The Czech economy gets a substantial income from tourism: in 2001, the total earnings from tourism reached 118.13 billion CZK, making up 5.5% of GNP and 9.3% of overall export earnings. The industry employs more than 110,000 people - over 1% of the population.
There are several centres of tourist activity: The historic city of Prague is the primary tourist attraction, and the city is also the most common point of entry for tourists visiting other parts of the country. Most other cities in the country attract significant numbers of tourists, but the spa towns such as Karlovy Vary, Mariánské Lázně and Františkovy Lázně are particularly popular holiday destinations. Other popular tourist sites are the many castles and chateaux, such as those at Karlštejn, Konopiště and Český Krumlov. Away from the towns, areas as Český ráj, Šumava and the Krkonoše Mountains attract visitors seeking outdoor pursuits.

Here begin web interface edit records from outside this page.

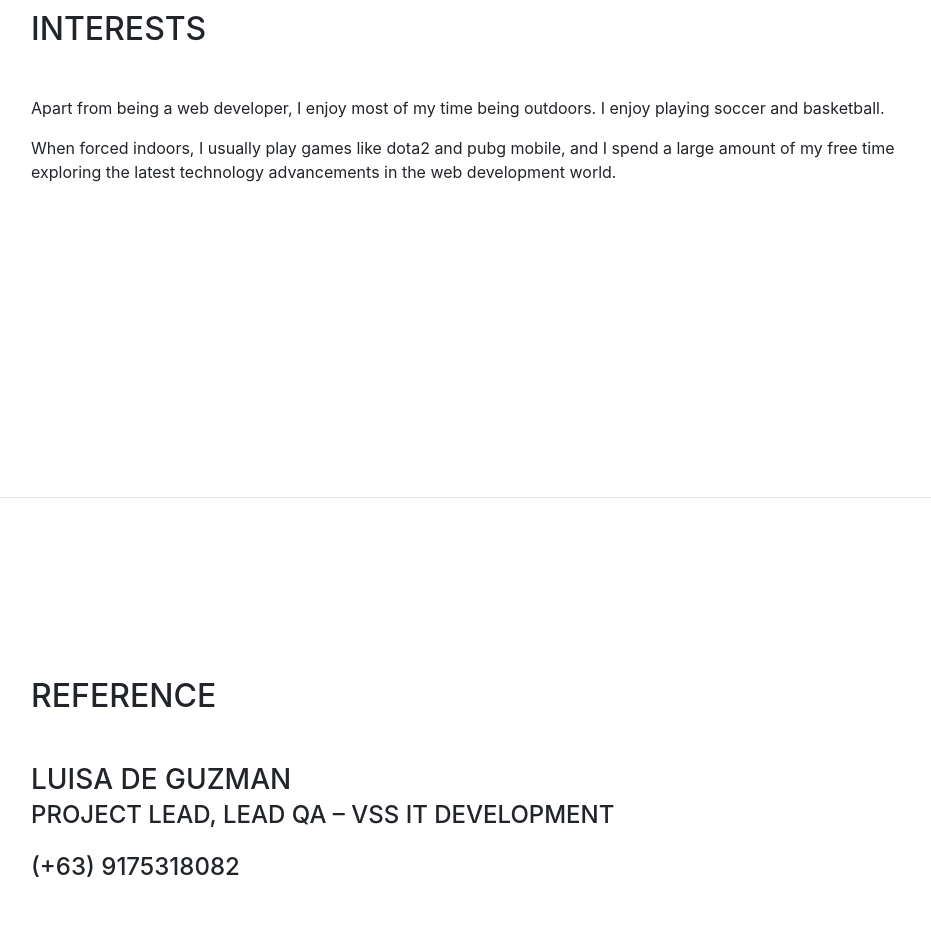
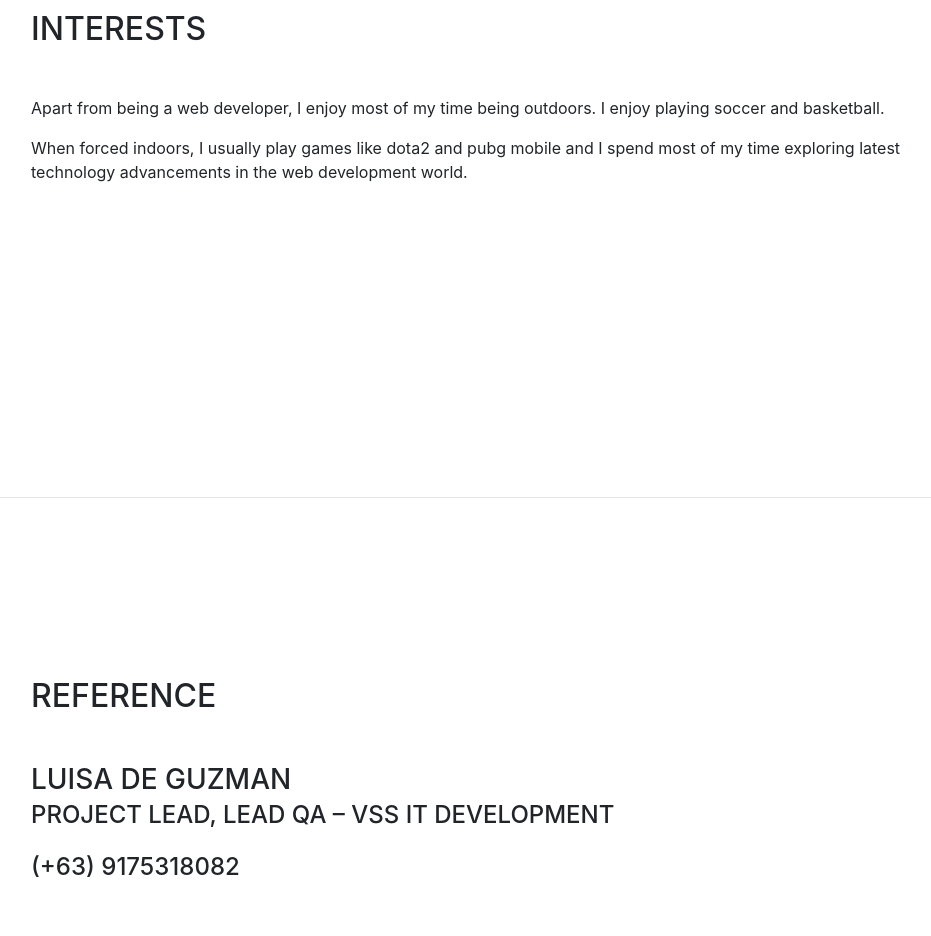
Before and after one commit to jenikamacaso/jenikamacaso.github.io, a website with bundled scripts: page index.html in a window 1280 px wide. Shown: the part 3920-4856 px from the top of the page, without its empty margins (289-1220 px from the left). Built offline with nearby package versions, Linux system fonts and the light colour scheme; a web font is replaced by a local one.

Commit message:
refactored interest

```diff
--- a/index.html
+++ b/index.html
@@ -232,9 +232,8 @@
         <h2 class="mb-5">Interests</h2>
         <p>Apart from being a web developer, I enjoy most of my time being outdoors. I enjoy playing soccer and
           basketball.</p>
-        <p class="mb-0">When forced indoors, I usually play games like dota2 and pubg mobile, and I spend a large
-          amount of my free time exploring the latest technology
-          advancements in the web development world.</p>
+        <p class="mb-0">When forced indoors, I usually play games like dota2 and pubg mobile and I spend most of my
+          time exploring latest technology advancements in the web development world.</p>
       </div>
     </section>
 
```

The country is also famous for its love of puppetry and marionettes. The Pilsner style beer originated in western Bohemian city of Plzeň.Wikipedia
Following the First World War, the closely related Czechs and Slovaks of the former Austro-Hungarian Empire merged to form Czechoslovakia. During the interwar years, the new country's leaders were frequently preoccupied with meeting the demands of other ethnic minorities within the republic, most notably the Sudeten Germans and the Ruthenians (Ukrainians). After World War II, a truncated Czechoslovakia fell within the Soviet sphere of influence. In 1968, an invasion by Warsaw Pact troops ended the efforts of the country's leaders to liberalize Communist party rule and create socialism with a human face. Anti-Soviet demonstrations the following year ushered in a period of harsh repression. With the collapse of Soviet authority in 1989, Czechoslovakia regained its freedom through a peaceful Velvet Revolution. On 1 January 1993, the country underwent a velvet divorce into its two national components, the Czech Republic and Slovakia. The Czech Republic joined NATO in 1999 and the European Union in 2004.CIA The World Factbook